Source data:
^^^^^^^^
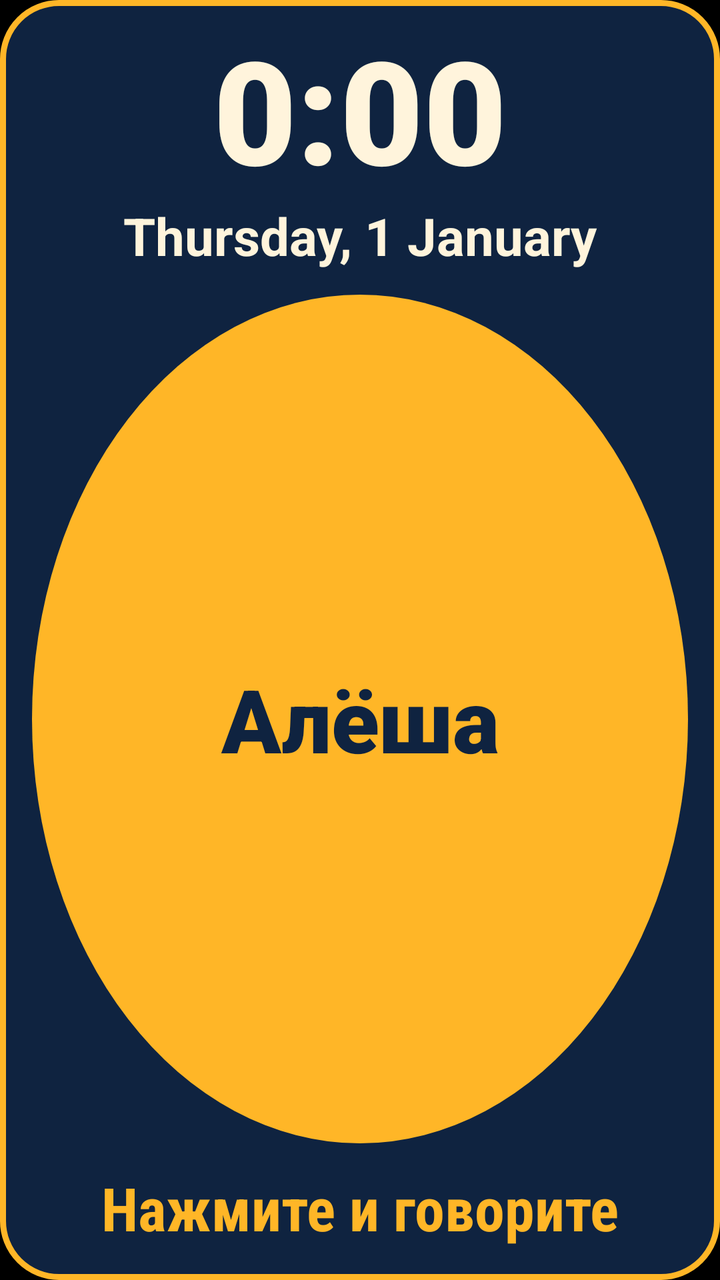
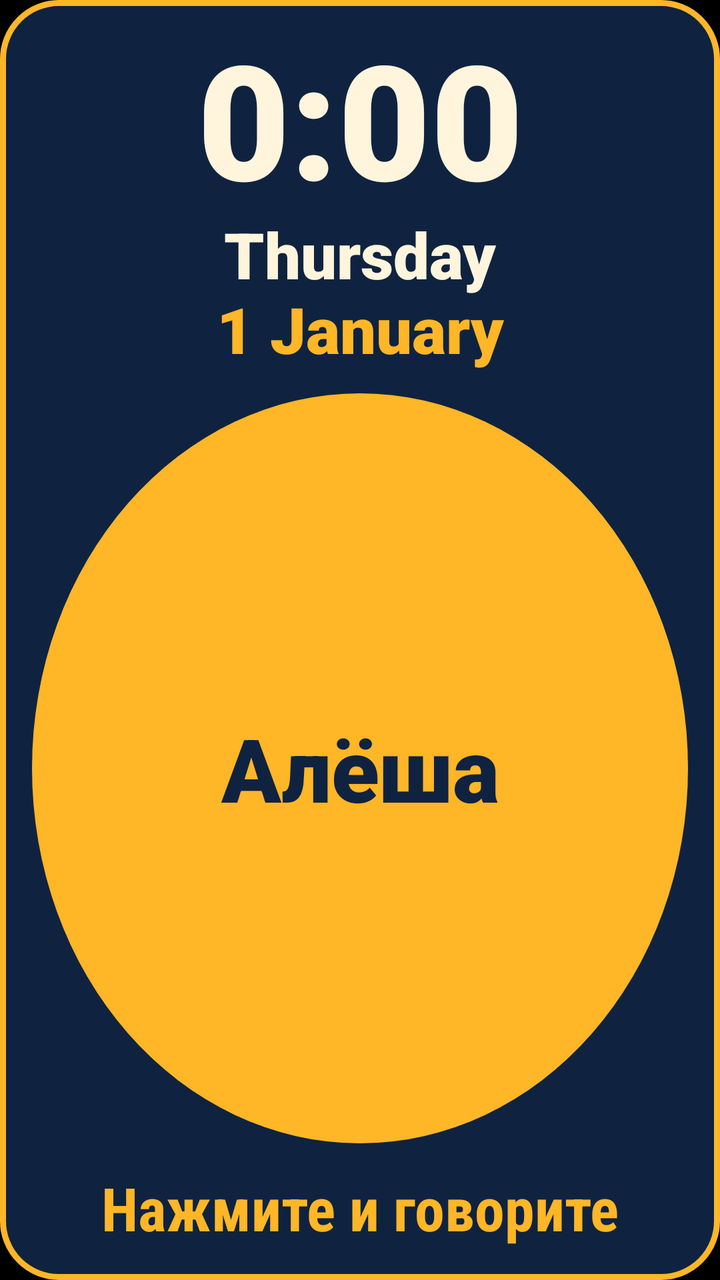

Two renders of the same Android screen: before a commit and after it. Below are the layout's source before the change and the commit's diff.
<!-- AndroidManifest.xml: application theme AppTheme -->
<!-- res/layout/widget_alesha.xml -->
<?xml version="1.0" encoding="utf-8"?>
<LinearLayout xmlns:android="http://schemas.android.com/apk/res/android"
    android:id="@+id/widget_root"
    android:layout_width="match_parent"
    android:layout_height="match_parent"
    android:background="@drawable/widget_bg"
    android:gravity="center_horizontal"
    android:orientation="vertical"
    android:padding="16dp">

    <TextClock
        android:layout_width="match_parent"
        android:layout_height="wrap_content"
        android:fontFamily="sans-serif-black"
        android:format12Hour="H:mm"
        android:format24Hour="H:mm"
        android:gravity="center"
        android:includeFontPadding="false"
        android:textColor="#FFF4DC"
        android:textSize="72sp" />

    <TextClock
        android:layout_width="match_parent"
        android:layout_height="wrap_content"
        android:fontFamily="sans-serif"
        android:format12Hour="EEEE, d MMMM"
        android:format24Hour="EEEE, d MMMM"
        android:gravity="center"
        android:textColor="#FFF4DC"
        android:textSize="26sp"
        android:textStyle="bold" />

    <FrameLayout
        android:layout_width="match_parent"
        android:layout_height="0dp"
        android:layout_marginTop="12dp"
        android:layout_marginBottom="12dp"
        android:layout_weight="1">

        <TextView
            android:id="@+id/widget_name"
            android:layout_width="match_parent"
            android:layout_height="match_parent"
            android:layout_gravity="center"
            android:background="@drawable/widget_lamp"
            android:fontFamily="sans-serif-black"
            android:gravity="center"
            android:text="@string/widget_name"
            android:textColor="#0F2340"
            android:textSize="44sp" />
    </FrameLayout>

    <TextView
        android:id="@+id/widget_tap"
        android:layout_width="match_parent"
        android:layout_height="wrap_content"
        android:fontFamily="sans-serif-condensed"
        android:gravity="center"
        android:text="@string/widget_tap"
        android:textColor="#FFB627"
        android:textSize="30sp"
        android:textStyle="bold" />
</LinearLayout>
<!-- resources referenced by this layout -->
<resources>
  <!-- drawable widget_bg (drawable) -->
  <?xml version="1.0" encoding="utf-8"?>
  <shape xmlns:android="http://schemas.android.com/apk/res/android" android:shape="rectangle">
      <solid android:color="#0F2340" />
      <corners android:radius="28dp" />
      <stroke android:width="3dp" android:color="#FFB627" />
  </shape>
  <!-- drawable widget_lamp (drawable) -->
  <?xml version="1.0" encoding="utf-8"?>
  <shape xmlns:android="http://schemas.android.com/apk/res/android" android:shape="oval">
      <solid android:color="#FFB627" />
  </shape>
  <string name="widget_name">Алёша</string>
  <string name="widget_tap">Нажмите и говорите</string>
  <style name="AppTheme" parent="@android:style/Theme.Material.NoActionBar">
          <item name="android:windowBackground">@android:color/black</item>
          <item name="android:statusBarColor">@android:color/black</item>
          <item name="android:navigationBarColor">@android:color/black</item>
      </style>
</resources>

<!-- the commit's change to res/layout/widget_alesha.xml (unified diff, before → after) -->
@@ -17,18 +17,31 @@
         android:gravity="center"
         android:includeFontPadding="false"
         android:textColor="#FFF4DC"
-        android:textSize="72sp" />
+        android:textSize="80sp" />
 
     <TextClock
         android:layout_width="match_parent"
         android:layout_height="wrap_content"
-        android:fontFamily="sans-serif"
-        android:format12Hour="EEEE, d MMMM"
-        android:format24Hour="EEEE, d MMMM"
+        android:fontFamily="sans-serif-black"
+        android:format12Hour="EEEE"
+        android:format24Hour="EEEE"
         android:gravity="center"
+        android:includeFontPadding="false"
+        android:maxLines="1"
         android:textColor="#FFF4DC"
-        android:textSize="26sp"
-        android:textStyle="bold" />
+        android:textSize="32sp" />
+
+    <TextClock
+        android:layout_width="match_parent"
+        android:layout_height="wrap_content"
+        android:fontFamily="sans-serif-black"
+        android:format12Hour="d MMMM"
+        android:format24Hour="d MMMM"
+        android:gravity="center"
+        android:includeFontPadding="false"
+        android:maxLines="1"
+        android:textColor="#FFB627"
+        android:textSize="32sp" />
 
     <FrameLayout
         android:layout_width="match_parent"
^^^^^^^^
Copy out every line of the records that the string "shape" appears in.

Response to this exercise
  <shape xmlns:android="http://schemas.android.com/apk/res/android" android:shape="rectangle">
  </shape>
  <shape xmlns:android="http://schemas.android.com/apk/res/android" android:shape="oval">
  </shape>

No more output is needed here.